Author or Film-maker?
Chapter Titles     |      Reviews     |      Comments

For more than 30 years, David Cronenberg has produced films, mostly outside the Studio system, which continue to disturb, surprise and challenge audiences. He has also been repeatedly drawn to literary fiction for inspiration, adapting works by figures like William Burroughs, J.G. Ballard and Patrick McGrath.

This book is only the second single-authored study on Cronenberg and as well as containing the first detailed analysis of eXistenZ (1999) Spider (2003) and A History of Violence (2005), it is the first to explore how understanding certain written texts, from both underground and mainstream fiction, can help us understand how Cronenberg`s films work.
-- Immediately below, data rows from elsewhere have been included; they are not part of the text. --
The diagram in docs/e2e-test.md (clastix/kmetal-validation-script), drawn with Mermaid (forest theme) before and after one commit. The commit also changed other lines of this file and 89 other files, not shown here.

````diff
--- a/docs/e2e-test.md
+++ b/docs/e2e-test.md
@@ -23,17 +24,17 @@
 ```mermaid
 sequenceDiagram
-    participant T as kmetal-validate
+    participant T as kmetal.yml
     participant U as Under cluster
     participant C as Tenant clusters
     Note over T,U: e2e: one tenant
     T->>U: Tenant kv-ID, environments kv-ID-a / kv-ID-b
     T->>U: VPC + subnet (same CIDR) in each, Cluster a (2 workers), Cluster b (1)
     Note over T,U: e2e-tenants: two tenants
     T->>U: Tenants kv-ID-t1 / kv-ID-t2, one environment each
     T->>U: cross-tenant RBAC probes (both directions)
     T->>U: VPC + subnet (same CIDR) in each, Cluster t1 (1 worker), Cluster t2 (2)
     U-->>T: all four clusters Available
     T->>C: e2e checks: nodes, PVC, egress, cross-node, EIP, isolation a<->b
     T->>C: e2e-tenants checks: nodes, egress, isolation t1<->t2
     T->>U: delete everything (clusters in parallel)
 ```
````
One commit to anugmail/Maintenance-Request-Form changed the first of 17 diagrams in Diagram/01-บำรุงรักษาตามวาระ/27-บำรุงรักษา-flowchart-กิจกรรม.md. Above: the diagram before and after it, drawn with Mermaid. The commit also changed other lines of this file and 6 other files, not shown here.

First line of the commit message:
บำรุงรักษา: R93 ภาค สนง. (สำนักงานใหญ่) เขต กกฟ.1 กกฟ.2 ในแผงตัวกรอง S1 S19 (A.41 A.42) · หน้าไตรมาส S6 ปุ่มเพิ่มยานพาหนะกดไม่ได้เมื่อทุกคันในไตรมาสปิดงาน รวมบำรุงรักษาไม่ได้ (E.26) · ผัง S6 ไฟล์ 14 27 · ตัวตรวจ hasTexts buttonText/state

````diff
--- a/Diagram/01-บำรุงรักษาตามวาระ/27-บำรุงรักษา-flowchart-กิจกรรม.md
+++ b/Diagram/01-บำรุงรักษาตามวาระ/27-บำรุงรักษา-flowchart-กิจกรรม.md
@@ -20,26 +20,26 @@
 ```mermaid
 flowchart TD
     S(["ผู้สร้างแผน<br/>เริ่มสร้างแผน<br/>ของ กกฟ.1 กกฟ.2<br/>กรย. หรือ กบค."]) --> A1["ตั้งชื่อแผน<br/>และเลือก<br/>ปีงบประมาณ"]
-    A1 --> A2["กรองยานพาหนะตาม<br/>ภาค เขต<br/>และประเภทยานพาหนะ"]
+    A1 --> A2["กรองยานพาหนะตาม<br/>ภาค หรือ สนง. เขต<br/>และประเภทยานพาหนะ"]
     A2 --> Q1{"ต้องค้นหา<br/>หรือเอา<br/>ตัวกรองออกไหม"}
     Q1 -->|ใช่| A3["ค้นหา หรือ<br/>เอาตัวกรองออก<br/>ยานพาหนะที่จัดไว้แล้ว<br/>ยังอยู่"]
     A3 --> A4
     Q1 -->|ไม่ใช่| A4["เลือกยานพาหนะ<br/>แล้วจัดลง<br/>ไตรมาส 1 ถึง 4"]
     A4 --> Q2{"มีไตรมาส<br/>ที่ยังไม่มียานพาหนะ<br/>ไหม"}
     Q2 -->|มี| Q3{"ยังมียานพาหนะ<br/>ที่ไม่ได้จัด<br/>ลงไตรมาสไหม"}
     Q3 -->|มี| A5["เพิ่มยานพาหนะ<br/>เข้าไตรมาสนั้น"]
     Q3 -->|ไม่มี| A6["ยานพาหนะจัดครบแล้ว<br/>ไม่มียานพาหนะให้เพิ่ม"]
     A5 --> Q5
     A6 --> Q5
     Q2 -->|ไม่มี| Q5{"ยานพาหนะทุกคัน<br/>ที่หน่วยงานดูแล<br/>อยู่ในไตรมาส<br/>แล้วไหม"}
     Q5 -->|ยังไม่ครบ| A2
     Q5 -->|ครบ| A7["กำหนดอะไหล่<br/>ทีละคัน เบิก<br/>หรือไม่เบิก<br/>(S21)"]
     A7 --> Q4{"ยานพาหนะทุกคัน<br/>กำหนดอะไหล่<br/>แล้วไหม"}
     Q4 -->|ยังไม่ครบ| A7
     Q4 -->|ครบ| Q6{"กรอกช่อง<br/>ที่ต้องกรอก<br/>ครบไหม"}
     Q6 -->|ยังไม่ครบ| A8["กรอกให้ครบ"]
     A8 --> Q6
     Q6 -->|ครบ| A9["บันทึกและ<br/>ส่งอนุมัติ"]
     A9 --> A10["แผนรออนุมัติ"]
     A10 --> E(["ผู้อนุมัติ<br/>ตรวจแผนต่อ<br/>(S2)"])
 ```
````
Cronenberg's literary aesthetic is discussed via the process of adaptation, not just in relation to overt source material but also writers such as Vladimir Nabokov, Angela Carter, Margaret Atwood, Brett Easton Ellis and Clive Barker. The book examines how Cronenberg’s literary influences function, particularly in terms of narrative structures and suggests the nature of their importance for Cronenberg in his conception of the director as auteur. It also considers the current state of adaptation studies and the need to move beyond conventional psychological frameworks in film analysis more broadly and Cronenberg's work in particular.

Chapter titles
Chapter 1: 'Videodrome: "Not a love story - a film about pornography"' - Page 57
Mark Browning
Chapter 2: 'Dead Ringers: "Schizophrenia cannot be understood without understanding despair"' - Page 81
Mark Browning
Chapter 3: 'Naked Lunch: "Nothing is true: everything is permitted"' - Page 109
Mark Browning
Chapter 4: 'Crash: "Not a film about pornography - a love story"' - Page 133
Mark Browning
Chapter 5: 'eXistenZ: "Thou the player of the game art God"' - Page 157
Mark Browning
Chapter 6: '"The child in time": Time and space in Cronenberg's Spider' - Page 179
Mark Browning
'David Cronenberg is an essential read for anyone interested in the symbiotic relationship between literature and filmmaking.' – Video Canada

'David Cronenberg is a work that attempts to illuminate and unravel the connection between the great Canadian auteur and his literary influences' – Film Snob Weekly

'The end result is an illuminating look at a consummate artist who immerses himself not only in the source of his narratives, but as Browning neatly demonstrates, the author too.' – Michael Dalton, M/C Reviews

'The book manages to open up the study of Cronenberg's films by applying an original often analytical framework that is quite different from the more prevalent psychoanalytical one used, perhaps too often, in relation to this director's work. A fresh revelation, indeed. ' – Nathalie Brillon, Screening the Past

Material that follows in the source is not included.